> Supplied records:

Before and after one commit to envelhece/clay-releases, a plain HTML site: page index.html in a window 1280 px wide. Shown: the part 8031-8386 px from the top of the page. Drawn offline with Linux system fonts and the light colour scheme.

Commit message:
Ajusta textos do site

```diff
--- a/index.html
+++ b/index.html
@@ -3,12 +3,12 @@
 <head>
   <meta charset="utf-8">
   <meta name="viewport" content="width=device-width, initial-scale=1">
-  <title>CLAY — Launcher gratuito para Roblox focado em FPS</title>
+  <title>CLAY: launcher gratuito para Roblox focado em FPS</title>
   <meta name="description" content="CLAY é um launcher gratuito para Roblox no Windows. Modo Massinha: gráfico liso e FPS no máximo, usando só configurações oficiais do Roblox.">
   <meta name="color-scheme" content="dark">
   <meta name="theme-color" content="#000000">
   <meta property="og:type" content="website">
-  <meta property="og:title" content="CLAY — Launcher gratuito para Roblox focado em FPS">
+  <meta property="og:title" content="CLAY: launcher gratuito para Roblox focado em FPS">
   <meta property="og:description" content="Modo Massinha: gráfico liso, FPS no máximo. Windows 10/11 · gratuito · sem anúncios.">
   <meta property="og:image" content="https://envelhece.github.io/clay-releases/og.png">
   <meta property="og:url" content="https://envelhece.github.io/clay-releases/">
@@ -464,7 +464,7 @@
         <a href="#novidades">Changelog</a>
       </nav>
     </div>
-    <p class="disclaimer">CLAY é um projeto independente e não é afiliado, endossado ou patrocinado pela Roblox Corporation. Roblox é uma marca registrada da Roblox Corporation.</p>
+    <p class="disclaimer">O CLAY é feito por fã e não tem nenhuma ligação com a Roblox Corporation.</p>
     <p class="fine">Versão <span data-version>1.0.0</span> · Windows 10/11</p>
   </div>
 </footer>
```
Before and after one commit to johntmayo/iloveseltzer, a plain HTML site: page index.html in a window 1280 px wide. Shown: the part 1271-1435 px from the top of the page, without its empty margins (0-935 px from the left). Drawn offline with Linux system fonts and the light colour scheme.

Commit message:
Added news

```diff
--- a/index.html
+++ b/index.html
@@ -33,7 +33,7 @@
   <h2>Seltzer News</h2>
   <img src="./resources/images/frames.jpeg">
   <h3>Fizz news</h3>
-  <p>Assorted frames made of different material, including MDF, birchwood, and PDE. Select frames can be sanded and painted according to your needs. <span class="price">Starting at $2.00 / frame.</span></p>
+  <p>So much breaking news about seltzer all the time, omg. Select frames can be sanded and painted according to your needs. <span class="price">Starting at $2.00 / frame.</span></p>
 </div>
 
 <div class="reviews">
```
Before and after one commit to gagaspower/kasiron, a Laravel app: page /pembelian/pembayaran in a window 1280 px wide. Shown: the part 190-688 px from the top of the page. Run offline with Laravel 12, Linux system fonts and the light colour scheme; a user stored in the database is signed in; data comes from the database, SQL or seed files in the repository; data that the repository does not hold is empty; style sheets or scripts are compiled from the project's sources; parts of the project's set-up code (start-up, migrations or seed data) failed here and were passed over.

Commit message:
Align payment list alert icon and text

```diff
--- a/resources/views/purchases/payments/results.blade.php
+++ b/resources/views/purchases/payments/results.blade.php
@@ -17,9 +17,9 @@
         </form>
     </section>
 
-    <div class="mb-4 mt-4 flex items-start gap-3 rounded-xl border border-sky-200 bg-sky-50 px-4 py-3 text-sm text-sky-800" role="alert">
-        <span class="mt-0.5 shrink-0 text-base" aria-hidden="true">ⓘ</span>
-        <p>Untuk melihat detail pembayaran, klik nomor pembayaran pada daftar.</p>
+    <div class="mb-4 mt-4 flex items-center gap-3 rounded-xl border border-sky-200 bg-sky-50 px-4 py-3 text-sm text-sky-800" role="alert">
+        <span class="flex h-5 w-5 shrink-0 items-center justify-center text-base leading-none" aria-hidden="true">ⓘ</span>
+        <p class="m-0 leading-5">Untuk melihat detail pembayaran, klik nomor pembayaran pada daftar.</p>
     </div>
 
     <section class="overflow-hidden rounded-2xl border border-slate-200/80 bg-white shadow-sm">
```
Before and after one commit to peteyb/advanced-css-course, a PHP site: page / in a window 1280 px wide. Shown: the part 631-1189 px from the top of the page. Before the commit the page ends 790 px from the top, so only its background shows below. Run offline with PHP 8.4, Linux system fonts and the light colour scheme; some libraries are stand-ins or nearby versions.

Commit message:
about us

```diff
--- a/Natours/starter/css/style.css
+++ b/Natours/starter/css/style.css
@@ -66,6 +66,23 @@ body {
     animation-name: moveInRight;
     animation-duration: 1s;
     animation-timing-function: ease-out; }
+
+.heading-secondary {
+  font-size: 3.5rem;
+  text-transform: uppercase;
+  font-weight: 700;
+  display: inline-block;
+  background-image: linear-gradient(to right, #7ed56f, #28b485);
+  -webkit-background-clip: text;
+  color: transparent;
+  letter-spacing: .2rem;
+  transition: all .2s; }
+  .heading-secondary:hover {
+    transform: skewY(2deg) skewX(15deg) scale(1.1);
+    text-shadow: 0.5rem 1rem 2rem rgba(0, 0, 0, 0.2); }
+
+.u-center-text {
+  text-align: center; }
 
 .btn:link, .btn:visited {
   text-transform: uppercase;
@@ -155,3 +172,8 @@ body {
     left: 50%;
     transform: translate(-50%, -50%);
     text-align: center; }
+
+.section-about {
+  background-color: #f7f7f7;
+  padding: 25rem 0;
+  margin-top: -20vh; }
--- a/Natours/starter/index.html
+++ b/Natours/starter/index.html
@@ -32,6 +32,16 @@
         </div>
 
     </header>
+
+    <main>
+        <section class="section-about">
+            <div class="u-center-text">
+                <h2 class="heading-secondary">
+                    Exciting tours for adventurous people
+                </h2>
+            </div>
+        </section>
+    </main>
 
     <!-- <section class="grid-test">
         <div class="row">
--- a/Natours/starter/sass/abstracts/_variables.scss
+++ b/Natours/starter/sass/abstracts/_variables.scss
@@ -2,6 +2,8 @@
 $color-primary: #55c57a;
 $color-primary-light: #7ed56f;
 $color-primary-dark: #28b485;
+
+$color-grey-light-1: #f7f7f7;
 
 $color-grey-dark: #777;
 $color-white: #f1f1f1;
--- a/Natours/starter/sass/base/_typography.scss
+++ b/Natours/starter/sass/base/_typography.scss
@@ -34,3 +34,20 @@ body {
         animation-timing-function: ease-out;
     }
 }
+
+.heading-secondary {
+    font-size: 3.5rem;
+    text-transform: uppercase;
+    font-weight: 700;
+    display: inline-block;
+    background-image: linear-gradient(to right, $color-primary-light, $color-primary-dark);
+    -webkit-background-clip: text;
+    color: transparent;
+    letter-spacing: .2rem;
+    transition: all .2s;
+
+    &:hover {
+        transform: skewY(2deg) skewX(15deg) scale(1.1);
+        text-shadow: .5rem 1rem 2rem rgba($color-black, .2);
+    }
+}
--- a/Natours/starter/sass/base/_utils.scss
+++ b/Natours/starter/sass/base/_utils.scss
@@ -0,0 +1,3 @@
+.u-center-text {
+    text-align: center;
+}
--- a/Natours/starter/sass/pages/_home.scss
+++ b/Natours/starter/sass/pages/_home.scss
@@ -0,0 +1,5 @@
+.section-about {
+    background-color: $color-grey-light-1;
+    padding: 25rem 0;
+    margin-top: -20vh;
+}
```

> What to do:
Each line with "background" in it must be identified and copied from the material.

> Solution for this task:
Before and after one commit to peteyb/advanced-css-course, a PHP site: page / in a window 1280 px wide. Shown: the part 631-1189 px from the top of the page. Before the commit the page ends 790 px from the top, so only its background shows below. Run offline with PHP 8.4, Linux system fonts and the light colour scheme; some libraries are stand-ins or nearby versions.
+  background-image: linear-gradient(to right, #7ed56f, #28b485);
+  -webkit-background-clip: text;
+  background-color: #f7f7f7;
+    background-image: linear-gradient(to right, $color-primary-light, $color-primary-dark);
+    -webkit-background-clip: text;
+    background-color: $color-grey-light-1;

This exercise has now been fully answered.